10) I read with interest Verghese's 2006 article in Neurology focusing on the ability of leisure activities such as reading, writing, crossword puzzles to lower risk of aMCI. How did you control for instances when subjects were extremely mentally active in their daily lives? Was it possible that these types of subjects were capable of skewing the results?
11) I also want to be clear on future implications of your findings: do you imagine that Alzheimer's can be staved in some way if exercise is increased after a diagnosis of aMCI?
12) Based on your findings so far, how much exercise is reasonably expected to delay Alzheimer's?
13) To qualify for the study, subjects also had to meet Petersen criteria for aMCI. Can you describe some of these criteria?
1) I understand the study’s major endpoint: to measure blood flow in the caudate nucleus and semantic memory pre and post physical activity, but I want to clarify the ultimate goal of these studies: is it to test the efficacy of exercise in staving off mild cognitive impairment or is it to stave off Alzheimers in people who have MCI or is it to keep blood flowing to a part of the aging brain that is involved in an important type of memory?
2) Do you typically get study subjects who have been previously diagnosed with mild cognitive impairment? Or are study participants typically people who have concerns about memory loss? What do you think motivates your volunteers?
3) The brochure says that participants need to be between 60-88 years old and able to walk on a treadmill. Exclusion/inclusion criteria? Are people with Alzhiemers excluded?
4) Tell me about your screening process.
5) Tell me about the famous name discrimination test of semantic memory administered to subjects who volunteer. What do these results tell you about the subject?
6) Have you started to collect data in control subjects (or perhaps the studies are blinded?). How do you differentiate your controls from those who are cognitively impaired?
7) Let me clarify the time commitment required for these studies: 4 d/wk, 30 min/day, 12 weeks. This involves 46 visits to the patient by a trainer or lab staff?
8) Describe how the trainer works with study subjects to get them up to speed in terms of the exercise.
9) Do you have any tips for study participants as far as coping with the confinement of the MRI machine?
10) What have been the subjects’ impressions of the study?
Study participant was asked to describe her experience in the study and her motivation for participating.
Neuroimaging expert1) Would you be willing to describe that 1991 picture next to the MRI?

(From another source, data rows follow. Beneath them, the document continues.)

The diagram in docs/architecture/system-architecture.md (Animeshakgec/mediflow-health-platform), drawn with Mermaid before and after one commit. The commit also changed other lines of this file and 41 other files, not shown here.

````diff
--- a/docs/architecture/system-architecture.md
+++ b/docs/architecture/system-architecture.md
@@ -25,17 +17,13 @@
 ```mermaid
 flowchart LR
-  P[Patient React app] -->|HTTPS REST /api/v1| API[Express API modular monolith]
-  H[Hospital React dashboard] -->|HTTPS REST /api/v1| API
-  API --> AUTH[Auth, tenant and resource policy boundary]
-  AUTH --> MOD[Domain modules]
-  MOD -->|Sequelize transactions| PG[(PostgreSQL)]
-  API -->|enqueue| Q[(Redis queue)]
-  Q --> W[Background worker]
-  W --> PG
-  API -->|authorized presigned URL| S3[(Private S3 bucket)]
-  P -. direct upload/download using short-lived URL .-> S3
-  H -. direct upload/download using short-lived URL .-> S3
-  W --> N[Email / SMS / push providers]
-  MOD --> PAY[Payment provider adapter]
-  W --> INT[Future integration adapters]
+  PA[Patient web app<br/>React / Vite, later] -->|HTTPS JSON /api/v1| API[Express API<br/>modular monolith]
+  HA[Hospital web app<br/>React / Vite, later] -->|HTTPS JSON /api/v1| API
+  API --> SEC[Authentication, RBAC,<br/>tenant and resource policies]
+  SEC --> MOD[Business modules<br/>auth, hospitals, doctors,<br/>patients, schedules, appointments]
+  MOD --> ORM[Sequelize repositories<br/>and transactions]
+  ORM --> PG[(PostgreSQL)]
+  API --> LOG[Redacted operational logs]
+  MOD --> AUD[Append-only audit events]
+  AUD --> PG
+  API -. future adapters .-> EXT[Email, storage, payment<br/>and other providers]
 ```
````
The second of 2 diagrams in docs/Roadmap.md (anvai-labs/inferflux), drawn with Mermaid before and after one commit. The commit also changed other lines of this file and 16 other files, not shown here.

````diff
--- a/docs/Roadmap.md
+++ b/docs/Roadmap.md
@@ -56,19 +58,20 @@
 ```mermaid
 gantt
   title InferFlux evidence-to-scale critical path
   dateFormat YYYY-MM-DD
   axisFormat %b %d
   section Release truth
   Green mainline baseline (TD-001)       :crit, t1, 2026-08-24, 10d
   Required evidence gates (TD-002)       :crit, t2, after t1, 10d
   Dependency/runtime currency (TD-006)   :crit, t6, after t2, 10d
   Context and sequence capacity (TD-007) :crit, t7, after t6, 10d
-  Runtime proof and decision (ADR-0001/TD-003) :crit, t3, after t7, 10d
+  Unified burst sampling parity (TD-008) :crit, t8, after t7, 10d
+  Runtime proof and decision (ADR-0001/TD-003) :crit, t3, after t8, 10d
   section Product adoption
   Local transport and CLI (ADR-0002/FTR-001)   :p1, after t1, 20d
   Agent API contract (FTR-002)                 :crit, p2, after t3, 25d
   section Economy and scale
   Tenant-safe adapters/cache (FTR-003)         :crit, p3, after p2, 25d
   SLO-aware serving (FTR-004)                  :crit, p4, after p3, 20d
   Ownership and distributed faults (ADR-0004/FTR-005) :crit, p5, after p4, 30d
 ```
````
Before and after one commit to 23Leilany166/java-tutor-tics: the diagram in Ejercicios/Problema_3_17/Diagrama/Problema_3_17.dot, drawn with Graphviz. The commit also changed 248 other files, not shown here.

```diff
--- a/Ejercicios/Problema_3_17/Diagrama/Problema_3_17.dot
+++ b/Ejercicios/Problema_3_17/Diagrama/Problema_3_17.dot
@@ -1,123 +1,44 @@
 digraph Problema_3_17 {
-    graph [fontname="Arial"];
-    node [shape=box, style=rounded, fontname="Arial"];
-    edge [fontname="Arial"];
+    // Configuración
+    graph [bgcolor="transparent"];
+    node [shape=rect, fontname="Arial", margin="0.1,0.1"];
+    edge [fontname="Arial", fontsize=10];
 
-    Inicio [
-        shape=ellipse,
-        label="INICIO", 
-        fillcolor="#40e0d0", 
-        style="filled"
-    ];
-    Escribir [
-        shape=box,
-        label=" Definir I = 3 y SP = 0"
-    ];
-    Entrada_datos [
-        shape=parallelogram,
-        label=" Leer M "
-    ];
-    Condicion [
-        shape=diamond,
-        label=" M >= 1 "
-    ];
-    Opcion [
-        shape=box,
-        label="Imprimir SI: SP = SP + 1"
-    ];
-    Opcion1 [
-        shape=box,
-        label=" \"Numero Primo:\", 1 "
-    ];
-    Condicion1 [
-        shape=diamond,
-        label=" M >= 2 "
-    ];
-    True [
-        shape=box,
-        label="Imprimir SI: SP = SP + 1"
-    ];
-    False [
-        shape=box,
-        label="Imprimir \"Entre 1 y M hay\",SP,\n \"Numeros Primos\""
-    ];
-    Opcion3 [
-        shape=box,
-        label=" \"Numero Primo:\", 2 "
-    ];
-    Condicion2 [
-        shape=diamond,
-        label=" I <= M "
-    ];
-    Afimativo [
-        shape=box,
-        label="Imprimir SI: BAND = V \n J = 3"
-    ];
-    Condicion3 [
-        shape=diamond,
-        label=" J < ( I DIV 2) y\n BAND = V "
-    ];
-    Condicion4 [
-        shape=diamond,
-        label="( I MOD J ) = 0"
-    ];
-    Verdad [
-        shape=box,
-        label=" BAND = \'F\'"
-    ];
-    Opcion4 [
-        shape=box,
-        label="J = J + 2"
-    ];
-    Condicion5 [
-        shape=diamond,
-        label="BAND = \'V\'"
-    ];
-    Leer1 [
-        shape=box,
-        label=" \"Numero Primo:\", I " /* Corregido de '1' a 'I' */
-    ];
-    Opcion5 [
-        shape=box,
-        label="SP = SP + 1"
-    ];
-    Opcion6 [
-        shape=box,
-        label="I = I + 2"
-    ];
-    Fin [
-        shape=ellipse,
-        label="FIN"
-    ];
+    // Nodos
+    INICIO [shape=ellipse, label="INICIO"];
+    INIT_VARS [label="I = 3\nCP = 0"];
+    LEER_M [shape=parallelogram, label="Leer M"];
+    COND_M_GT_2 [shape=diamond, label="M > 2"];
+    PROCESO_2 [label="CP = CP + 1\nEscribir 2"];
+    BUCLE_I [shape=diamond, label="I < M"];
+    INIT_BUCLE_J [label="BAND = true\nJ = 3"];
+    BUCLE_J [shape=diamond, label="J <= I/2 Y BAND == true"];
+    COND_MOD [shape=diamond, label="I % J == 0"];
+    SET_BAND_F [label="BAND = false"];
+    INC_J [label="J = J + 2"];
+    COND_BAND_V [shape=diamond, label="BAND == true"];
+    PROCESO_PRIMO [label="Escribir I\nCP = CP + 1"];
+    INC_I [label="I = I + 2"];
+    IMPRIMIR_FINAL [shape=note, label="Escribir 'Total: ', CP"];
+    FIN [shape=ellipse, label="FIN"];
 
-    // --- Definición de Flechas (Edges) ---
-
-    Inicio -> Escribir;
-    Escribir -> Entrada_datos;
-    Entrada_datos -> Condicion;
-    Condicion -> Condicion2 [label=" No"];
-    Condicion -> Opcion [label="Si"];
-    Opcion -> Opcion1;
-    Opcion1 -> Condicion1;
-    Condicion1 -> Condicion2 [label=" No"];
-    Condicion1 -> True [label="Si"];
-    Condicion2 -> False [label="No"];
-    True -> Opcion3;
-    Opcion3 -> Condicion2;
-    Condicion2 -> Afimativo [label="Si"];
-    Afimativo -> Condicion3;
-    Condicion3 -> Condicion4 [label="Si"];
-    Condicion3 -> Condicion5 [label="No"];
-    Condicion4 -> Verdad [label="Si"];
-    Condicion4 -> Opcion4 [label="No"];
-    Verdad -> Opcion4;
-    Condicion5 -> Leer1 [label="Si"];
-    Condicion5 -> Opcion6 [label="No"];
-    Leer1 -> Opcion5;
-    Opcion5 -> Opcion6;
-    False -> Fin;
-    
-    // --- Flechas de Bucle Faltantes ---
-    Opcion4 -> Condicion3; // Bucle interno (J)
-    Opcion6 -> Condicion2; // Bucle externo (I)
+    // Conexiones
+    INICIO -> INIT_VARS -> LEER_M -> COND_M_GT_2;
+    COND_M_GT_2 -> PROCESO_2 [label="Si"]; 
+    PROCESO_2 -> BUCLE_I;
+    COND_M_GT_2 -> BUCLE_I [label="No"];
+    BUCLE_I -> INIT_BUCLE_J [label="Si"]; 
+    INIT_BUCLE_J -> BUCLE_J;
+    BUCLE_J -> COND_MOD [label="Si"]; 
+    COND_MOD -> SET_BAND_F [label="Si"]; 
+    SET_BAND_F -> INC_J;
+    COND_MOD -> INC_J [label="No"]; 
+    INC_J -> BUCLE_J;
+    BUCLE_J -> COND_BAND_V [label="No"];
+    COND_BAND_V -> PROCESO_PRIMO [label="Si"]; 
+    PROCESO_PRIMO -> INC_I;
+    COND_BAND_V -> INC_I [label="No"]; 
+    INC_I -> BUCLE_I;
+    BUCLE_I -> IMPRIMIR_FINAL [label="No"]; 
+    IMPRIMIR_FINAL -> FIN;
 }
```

2) What has been your trajectory since that picture was taken?
3) What are some of the important advances in fMRI since you were a student in Milwaukee; what are still some of its limitations?
4) Can you describe some of the work you’re doing in brain mapping?
OUTSIDE SOURCE INTERVIEW
Would you be willing to comment on the significance or future directions, or perhaps the pitfalls of this type of research?